Once the images are set aside, return every entry exactly.

Structured diff data:

════════════════

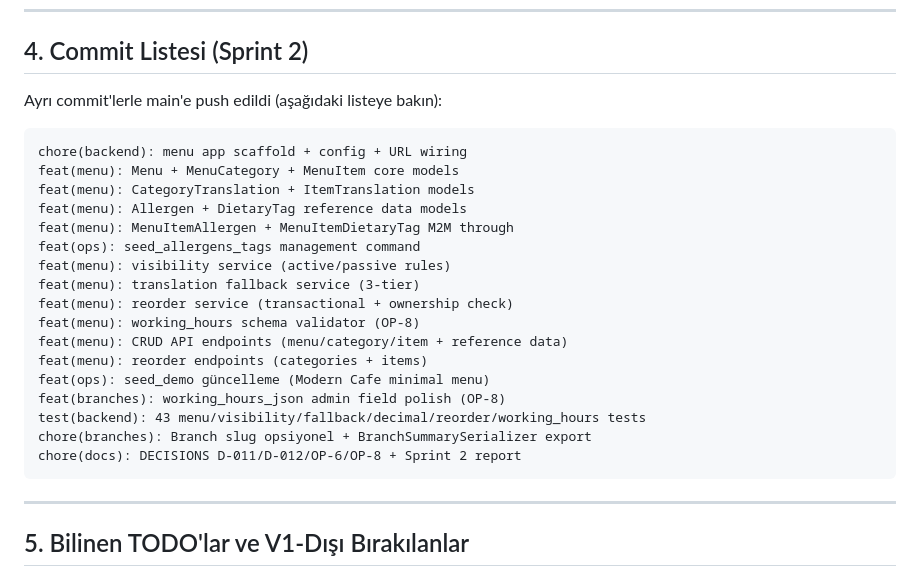
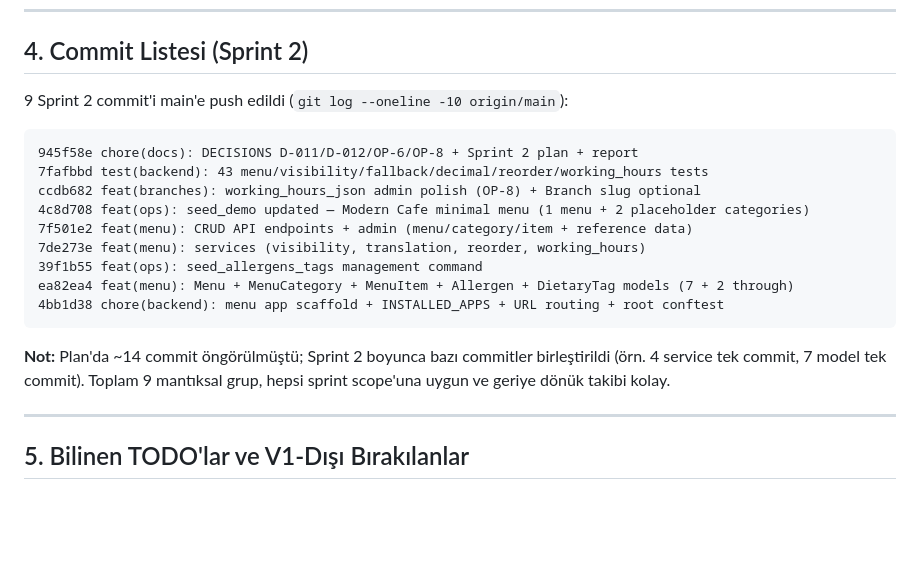
Before and after one commit to mehmetakifkucukkaya/qr-menu_core, a Markdown page: docs/SPRINT_2_REPORT.md, the part around the change. Rendered like a GitHub page; blank space fills up the shorter version.

Commit message:
docs(SPRINT_2_REPORT): update commit list to actual final 9 commits

````diff
--- a/docs/SPRINT_2_REPORT.md
+++ b/docs/SPRINT_2_REPORT.md
@@ -223,27 +223,21 @@ Yukarıdaki kanıtlar bölümünde tam çıktılar var. Burada kritik noktalar:
 
 ## 4. Commit Listesi (Sprint 2)
 
-Ayrı commit'lerle main'e push edildi (aşağıdaki listeye bakın):
+9 Sprint 2 commit'i main'e push edildi (`git log --oneline -10 origin/main`):
 
 ```
-chore(backend): menu app scaffold + config + URL wiring
-feat(menu): Menu + MenuCategory + MenuItem core models
-feat(menu): CategoryTranslation + ItemTranslation models
-feat(menu): Allergen + DietaryTag reference data models
-feat(menu): MenuItemAllergen + MenuItemDietaryTag M2M through
-feat(ops): seed_allergens_tags management command
-feat(menu): visibility service (active/passive rules)
-feat(menu): translation fallback service (3-tier)
-feat(menu): reorder service (transactional + ownership check)
-feat(menu): working_hours schema validator (OP-8)
-feat(menu): CRUD API endpoints (menu/category/item + reference data)
-feat(menu): reorder endpoints (categories + items)
-feat(ops): seed_demo güncelleme (Modern Cafe minimal menu)
-feat(branches): working_hours_json admin field polish (OP-8)
-test(backend): 43 menu/visibility/fallback/decimal/reorder/working_hours tests
-chore(branches): Branch slug opsiyonel + BranchSummarySerializer export
-chore(docs): DECISIONS D-011/D-012/OP-6/OP-8 + Sprint 2 report
+945f58e chore(docs): DECISIONS D-011/D-012/OP-6/OP-8 + Sprint 2 plan + report
+7fafbbd test(backend): 43 menu/visibility/fallback/decimal/reorder/working_hours tests
+ccdb682 feat(branches): working_hours_json admin polish (OP-8) + Branch slug optional
+4c8d708 feat(ops): seed_demo updated — Modern Cafe minimal menu (1 menu + 2 placeholder categories)
+7f501e2 feat(menu): CRUD API endpoints + admin (menu/category/item + reference data)
+7de273e feat(menu): services (visibility, translation, reorder, working_hours)
+39f1b55 feat(ops): seed_allergens_tags management command
+ea82ea4 feat(menu): Menu + MenuCategory + MenuItem + Allergen + DietaryTag models (7 + 2 through)
+4bb1d38 chore(backend): menu app scaffold + INSTALLED_APPS + URL routing + root conftest
 ```
+
+**Not:** Plan'da ~14 commit öngörülmüştü; Sprint 2 boyunca bazı commitler birleştirildi (örn. 4 service tek commit, 7 model tek commit). Toplam 9 mantıksal grup, hepsi sprint scope'una uygun ve geriye dönük takibi kolay.
 
 ---
 
````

════════════════

_Output for this task_:
Before and after one commit to mehmetakifkucukkaya/qr-menu_core, a Markdown page: docs/SPRINT_2_REPORT.md, the part around the change. Rendered like a GitHub page; blank space fills up the shorter version.

Commit message:
docs(SPRINT_2_REPORT): update commit list to actual final 9 commits

````diff
--- a/docs/SPRINT_2_REPORT.md
+++ b/docs/SPRINT_2_REPORT.md
@@ -223,27 +223,21 @@ Yukarıdaki kanıtlar bölümünde tam çıktılar var. Burada kritik noktalar:
 
 ## 4. Commit Listesi (Sprint 2)
 
-Ayrı commit'lerle main'e push edildi (aşağıdaki listeye bakın):
+9 Sprint 2 commit'i main'e push edildi (`git log --oneline -10 origin/main`):
 
 ```
-chore(backend): menu app scaffold + config + URL wiring
-feat(menu): Menu + MenuCategory + MenuItem core models
-feat(menu): CategoryTranslation + ItemTranslation models
-feat(menu): Allergen + DietaryTag reference data models
-feat(menu): MenuItemAllergen + MenuItemDietaryTag M2M through
-feat(ops): seed_allergens_tags management command
-feat(menu): visibility service (active/passive rules)
-feat(menu): translation fallback service (3-tier)
-feat(menu): reorder service (transactional + ownership check)
-feat(menu): working_hours schema validator (OP-8)
-feat(menu): CRUD API endpoints (menu/category/item + reference data)
-feat(menu): reorder endpoints (categories + items)
-feat(ops): seed_demo güncelleme (Modern Cafe minimal menu)
-feat(branches): working_hours_json admin field polish (OP-8)
-test(backend): 43 menu/visibility/fallback/decimal/reorder/working_hours tests
-chore(branches): Branch slug opsiyonel + BranchSummarySerializer export
-chore(docs): DECISIONS D-011/D-012/OP-6/OP-8 + Sprint 2 report
+945f58e chore(docs): DECISIONS D-011/D-012/OP-6/OP-8 + Sprint 2 plan + report
+7fafbbd test(backend): 43 menu/visibility/fallback/decimal/reorder/working_hours tests
+ccdb682 feat(branches): working_hours_json admin polish (OP-8) + Branch slug optional
+4c8d708 feat(ops): seed_demo updated — Modern Cafe minimal menu (1 menu + 2 placeholder categories)
+7f501e2 feat(menu): CRUD API endpoints + admin (menu/category/item + reference data)
+7de273e feat(menu): services (visibility, translation, reorder, working_hours)
+39f1b55 feat(ops): seed_allergens_tags management command
+ea82ea4 feat(menu): Menu + MenuCategory + MenuItem + Allergen + DietaryTag models (7 + 2 through)
+4bb1d38 chore(backend): menu app scaffold + INSTALLED_APPS + URL routing + root conftest
 ```
+
+**Not:** Plan'da ~14 commit öngörülmüştü; Sprint 2 boyunca bazı commitler birleştirildi (örn. 4 service tek commit, 7 model tek commit). Toplam 9 mantıksal grup, hepsi sprint scope'una uygun ve geriye dönük takibi kolay.
 
 ---
 
````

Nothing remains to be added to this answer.